Millions of parents have been dealing with financial challenges due to COVID-19. To alleviate these difficulties and minimize their impact on children, the Biden Administration included an Advance Child Tax Credit in the American Rescue Plan passed last March.
The Plan increased the credit total from $2,000 to $3,600 per qualifying child under age six and $3,000 per child aged six to 17. Unless they opt out, parents receive half of the money via six monthly installments between July 15 and December 15 and the rest when they file their 2021 tax return.
Below are the criteria for receiving the advance child tax credit:
- You have an eligible child who will be 17 or younger at the end of this year
- You filed a 2020 or 2019 return in which you claimed the Child Tax Credit
- You lived in the United States for at least half of 2021
- You meet the income eligibility requirements
While the eligibility criteria appear to be straightforward, questions have come from separated and divorced parents in particular.
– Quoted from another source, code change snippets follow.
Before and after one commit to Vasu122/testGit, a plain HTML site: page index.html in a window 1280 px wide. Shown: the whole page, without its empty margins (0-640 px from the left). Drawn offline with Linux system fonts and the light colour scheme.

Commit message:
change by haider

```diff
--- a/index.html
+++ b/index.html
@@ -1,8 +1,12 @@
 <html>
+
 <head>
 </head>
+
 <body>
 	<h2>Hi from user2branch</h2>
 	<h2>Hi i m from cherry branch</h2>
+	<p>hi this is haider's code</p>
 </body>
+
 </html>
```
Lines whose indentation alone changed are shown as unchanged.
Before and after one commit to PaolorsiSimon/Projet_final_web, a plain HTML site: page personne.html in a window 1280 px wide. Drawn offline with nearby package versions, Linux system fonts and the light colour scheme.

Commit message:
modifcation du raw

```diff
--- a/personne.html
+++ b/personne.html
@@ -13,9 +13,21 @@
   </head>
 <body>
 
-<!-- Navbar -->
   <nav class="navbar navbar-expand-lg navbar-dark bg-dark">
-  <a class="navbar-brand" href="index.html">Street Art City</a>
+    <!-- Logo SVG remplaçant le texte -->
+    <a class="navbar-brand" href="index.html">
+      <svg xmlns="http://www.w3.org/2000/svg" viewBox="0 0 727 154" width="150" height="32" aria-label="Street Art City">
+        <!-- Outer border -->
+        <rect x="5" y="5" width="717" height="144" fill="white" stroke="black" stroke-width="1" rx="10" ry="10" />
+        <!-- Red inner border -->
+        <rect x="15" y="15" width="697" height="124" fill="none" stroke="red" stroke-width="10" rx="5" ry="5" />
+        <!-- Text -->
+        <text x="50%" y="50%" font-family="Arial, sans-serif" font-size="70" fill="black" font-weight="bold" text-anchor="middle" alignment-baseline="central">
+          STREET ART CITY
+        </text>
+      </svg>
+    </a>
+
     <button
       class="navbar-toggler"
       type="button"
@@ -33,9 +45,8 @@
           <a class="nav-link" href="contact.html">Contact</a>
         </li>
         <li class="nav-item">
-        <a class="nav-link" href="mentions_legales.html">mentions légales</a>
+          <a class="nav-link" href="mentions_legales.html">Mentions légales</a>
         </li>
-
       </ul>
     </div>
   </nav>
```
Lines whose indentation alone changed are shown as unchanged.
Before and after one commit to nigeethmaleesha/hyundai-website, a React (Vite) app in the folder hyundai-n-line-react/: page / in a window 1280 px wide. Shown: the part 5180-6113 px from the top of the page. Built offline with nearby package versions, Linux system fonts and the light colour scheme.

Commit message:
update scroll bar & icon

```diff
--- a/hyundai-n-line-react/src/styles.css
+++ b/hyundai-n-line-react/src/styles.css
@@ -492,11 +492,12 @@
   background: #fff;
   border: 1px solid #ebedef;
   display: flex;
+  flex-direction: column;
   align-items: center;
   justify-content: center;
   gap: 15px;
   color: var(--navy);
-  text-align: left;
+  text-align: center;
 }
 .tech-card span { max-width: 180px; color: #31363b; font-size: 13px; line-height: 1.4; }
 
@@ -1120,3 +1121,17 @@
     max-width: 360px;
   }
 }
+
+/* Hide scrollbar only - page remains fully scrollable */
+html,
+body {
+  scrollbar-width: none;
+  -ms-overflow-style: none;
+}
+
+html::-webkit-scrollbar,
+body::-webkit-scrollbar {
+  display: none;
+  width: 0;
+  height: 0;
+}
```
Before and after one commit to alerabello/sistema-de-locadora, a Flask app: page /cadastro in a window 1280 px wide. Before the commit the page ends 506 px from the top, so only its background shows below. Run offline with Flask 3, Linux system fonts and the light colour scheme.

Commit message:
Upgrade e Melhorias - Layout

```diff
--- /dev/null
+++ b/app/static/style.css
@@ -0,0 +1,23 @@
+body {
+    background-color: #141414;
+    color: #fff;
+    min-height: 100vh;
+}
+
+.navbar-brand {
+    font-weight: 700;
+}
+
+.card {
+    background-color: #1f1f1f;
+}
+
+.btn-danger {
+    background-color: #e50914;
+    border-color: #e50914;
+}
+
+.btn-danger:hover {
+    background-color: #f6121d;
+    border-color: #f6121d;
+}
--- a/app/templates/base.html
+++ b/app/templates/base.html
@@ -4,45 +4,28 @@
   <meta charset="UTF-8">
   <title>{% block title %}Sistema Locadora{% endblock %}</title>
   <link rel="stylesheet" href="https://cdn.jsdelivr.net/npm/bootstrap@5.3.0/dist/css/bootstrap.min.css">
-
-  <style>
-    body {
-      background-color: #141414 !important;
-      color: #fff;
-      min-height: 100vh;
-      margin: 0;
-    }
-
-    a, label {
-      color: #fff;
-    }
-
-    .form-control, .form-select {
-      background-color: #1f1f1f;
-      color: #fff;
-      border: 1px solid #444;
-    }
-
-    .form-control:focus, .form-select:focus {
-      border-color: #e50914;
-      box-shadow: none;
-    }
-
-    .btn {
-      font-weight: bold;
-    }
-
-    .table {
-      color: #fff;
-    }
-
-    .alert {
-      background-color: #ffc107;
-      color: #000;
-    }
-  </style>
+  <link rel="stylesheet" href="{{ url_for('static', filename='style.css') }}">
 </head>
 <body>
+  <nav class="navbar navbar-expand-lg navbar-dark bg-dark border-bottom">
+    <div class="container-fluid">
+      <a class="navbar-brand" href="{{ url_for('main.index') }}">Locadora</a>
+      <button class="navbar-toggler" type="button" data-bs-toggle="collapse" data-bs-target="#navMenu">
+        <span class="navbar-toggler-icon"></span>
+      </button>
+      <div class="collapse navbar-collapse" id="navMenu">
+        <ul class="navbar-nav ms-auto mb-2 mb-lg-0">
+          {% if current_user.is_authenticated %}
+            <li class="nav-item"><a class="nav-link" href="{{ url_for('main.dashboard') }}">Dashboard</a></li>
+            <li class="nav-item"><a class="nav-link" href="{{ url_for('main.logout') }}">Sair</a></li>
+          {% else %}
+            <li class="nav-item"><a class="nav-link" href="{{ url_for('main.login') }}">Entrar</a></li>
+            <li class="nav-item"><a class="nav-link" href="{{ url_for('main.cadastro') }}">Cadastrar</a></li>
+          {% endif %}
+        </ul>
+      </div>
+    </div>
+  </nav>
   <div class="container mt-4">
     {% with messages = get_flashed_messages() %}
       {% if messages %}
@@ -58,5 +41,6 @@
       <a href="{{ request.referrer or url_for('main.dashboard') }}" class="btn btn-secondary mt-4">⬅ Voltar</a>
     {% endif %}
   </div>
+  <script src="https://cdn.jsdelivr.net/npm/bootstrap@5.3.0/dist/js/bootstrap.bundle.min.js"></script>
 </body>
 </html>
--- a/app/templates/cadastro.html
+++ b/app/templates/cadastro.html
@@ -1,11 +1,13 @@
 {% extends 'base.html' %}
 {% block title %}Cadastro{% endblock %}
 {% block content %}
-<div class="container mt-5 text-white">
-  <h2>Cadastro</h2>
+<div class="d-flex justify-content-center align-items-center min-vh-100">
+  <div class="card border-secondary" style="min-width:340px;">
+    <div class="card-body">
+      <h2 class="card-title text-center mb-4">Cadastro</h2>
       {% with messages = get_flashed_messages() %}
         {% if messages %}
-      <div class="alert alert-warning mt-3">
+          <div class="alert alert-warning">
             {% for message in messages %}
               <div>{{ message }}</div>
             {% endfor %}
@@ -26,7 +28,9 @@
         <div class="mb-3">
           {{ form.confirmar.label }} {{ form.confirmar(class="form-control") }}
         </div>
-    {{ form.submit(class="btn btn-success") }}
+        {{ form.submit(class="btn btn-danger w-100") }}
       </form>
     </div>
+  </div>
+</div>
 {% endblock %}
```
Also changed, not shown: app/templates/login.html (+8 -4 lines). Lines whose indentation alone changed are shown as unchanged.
Who is entitled to receive the credit? What if they have been alternately claiming their children? Should the parent who claimed the children last year opt out of the credit? If they don’t and try to keep the payments, what can the other parent do?
Are you legally separated?
For separated (but not divorced) parents who filed joint returns in 2020 and claimed the child tax credit for their children, the advance payments will be deposited into the bank account listed on the 2020 tax return (or 2019 if the 2020 return has not been filed yet) or a check will be mailed to their home address on record.
If this outcome isn’t consistent with your separation agreement, you or your spouse can log into the Child Tax Credit Update Portal on the IRS website and do an information update to confirm who will be claiming the children on their 2021 return. If your spouse refuses to cooperate, speak to your child custody attorney.
Are you divorced?
If you’re the custodial parent, you should be the one receiving the Advance Child Tax Credit payments. However, if you share joint physical custody with your former spouse and have been alternately claiming the credit, you should be aware that the parent who claimed it in 2020 may be the one to receive the advance payments this year, even though the payments actually belong to the other parent.
How does this happen? Taxpayers were automatically enrolled in Advance Child Tax Credit Payments, so a divorced parent could begin receiving monthly advance child tax credit payments for a child they are prohibited from claiming on their 2021 tax return.
If this happens, they should immediately visit the IRS website to unenroll and then reimburse the other parent. If their former spouse has fallen behind on court-ordered child support payments, they may be justified in keeping the tax credit money, but should only do so after speaking to an attorney.
When in doubt, get legal advice
When family law and tax law intersect, figuring out the answers can be complicated. If you are unsure who should receive these 2021 tax credit payments, seek the advice of an experienced family law attorney who can help you make an informed decision and, if necessary, protect your rights.